EXERCISE INPUT =
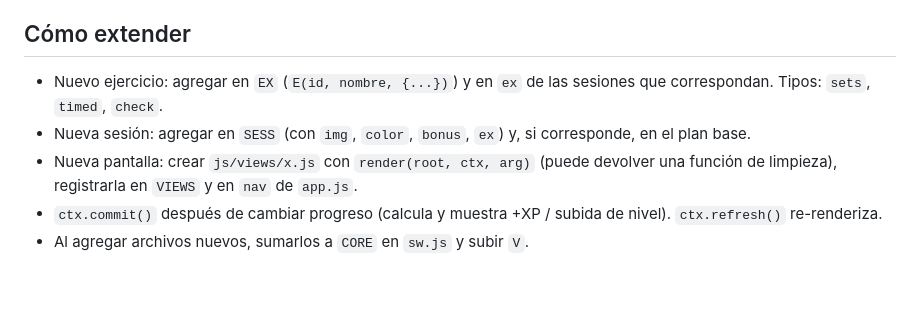
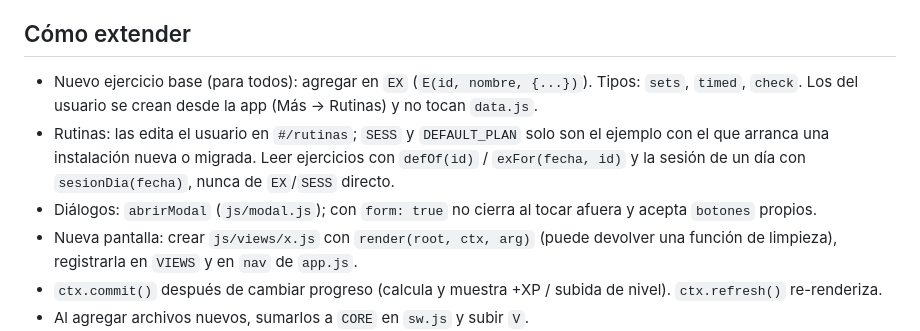
Before and after one commit to Redmouse7112/arise, a Markdown page: DESARROLLO.md, the part around one of its changes. Rendered like a GitHub page; blank space fills up the shorter version.

```diff
--- a/DESARROLLO.md
+++ b/DESARROLLO.md
@@ -54,8 +59,9 @@ img/                  WebP optimizados (sec-* emblemas, mus-* músculos)
 - **Sin penalizaciones.** Descansar suma XP. El usuario tiende a comer poco: la alerta de proteína baja (V2) debe ser amable.
 
 ## Cómo extender
-- Nuevo ejercicio: agregar en `EX` (`E(id, nombre, {...})`) y en `ex` de las sesiones que correspondan. Tipos: `sets`, `timed`, `check`.
-- Nueva sesión: agregar en `SESS` (con `img`, `color`, `bonus`, `ex`) y, si corresponde, en el plan base.
+- Nuevo ejercicio base (para todos): agregar en `EX` (`E(id, nombre, {...})`). Tipos: `sets`, `timed`, `check`. Los del usuario se crean desde la app (Más → Rutinas) y no tocan `data.js`.
+- Rutinas: las edita el usuario en `#/rutinas`; `SESS` y `DEFAULT_PLAN` solo son el ejemplo con el que arranca una instalación nueva o migrada. Leer ejercicios con `defOf(id)` / `exFor(fecha, id)` y la sesión de un día con `sesionDia(fecha)`, nunca de `EX`/`SESS` directo.
+- Diálogos: `abrirModal` (`js/modal.js`); con `form: true` no cierra al tocar afuera y acepta `botones` propios.
 - Nueva pantalla: crear `js/views/x.js` con `render(root, ctx, arg)` (puede devolver una función de limpieza), registrarla en `VIEWS` y en `nav` de `app.js`.
 - `ctx.commit()` después de cambiar progreso (calcula y muestra +XP / subida de nivel). `ctx.refresh()` re-renderiza.
 - Al agregar archivos nuevos, sumarlos a `CORE` en `sw.js` y subir `V`.
```
Also changed, not shown: other parts of DESARROLLO.md (+15 -7 lines).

WORK TO COMPLETE = Omitting all images, retype each line of the records precisely.

EXERCISE RESPONSE =
Before and after one commit to Redmouse7112/arise, a Markdown page: DESARROLLO.md, the part around one of its changes. Rendered like a GitHub page; blank space fills up the shorter version.

```diff
--- a/DESARROLLO.md
+++ b/DESARROLLO.md
@@ -54,8 +59,9 @@ img/                  WebP optimizados (sec-* emblemas, mus-* músculos)
 - **Sin penalizaciones.** Descansar suma XP. El usuario tiende a comer poco: la alerta de proteína baja (V2) debe ser amable.
 
 ## Cómo extender
-- Nuevo ejercicio: agregar en `EX` (`E(id, nombre, {...})`) y en `ex` de las sesiones que correspondan. Tipos: `sets`, `timed`, `check`.
-- Nueva sesión: agregar en `SESS` (con `img`, `color`, `bonus`, `ex`) y, si corresponde, en el plan base.
+- Nuevo ejercicio base (para todos): agregar en `EX` (`E(id, nombre, {...})`). Tipos: `sets`, `timed`, `check`. Los del usuario se crean desde la app (Más → Rutinas) y no tocan `data.js`.
+- Rutinas: las edita el usuario en `#/rutinas`; `SESS` y `DEFAULT_PLAN` solo son el ejemplo con el que arranca una instalación nueva o migrada. Leer ejercicios con `defOf(id)` / `exFor(fecha, id)` y la sesión de un día con `sesionDia(fecha)`, nunca de `EX`/`SESS` directo.
+- Diálogos: `abrirModal` (`js/modal.js`); con `form: true` no cierra al tocar afuera y acepta `botones` propios.
 - Nueva pantalla: crear `js/views/x.js` con `render(root, ctx, arg)` (puede devolver una función de limpieza), registrarla en `VIEWS` y en `nav` de `app.js`.
 - `ctx.commit()` después de cambiar progreso (calcula y muestra +XP / subida de nivel). `ctx.refresh()` re-renderiza.
 - Al agregar archivos nuevos, sumarlos a `CORE` en `sw.js` y subir `V`.
```
Also changed, not shown: other parts of DESARROLLO.md (+15 -7 lines).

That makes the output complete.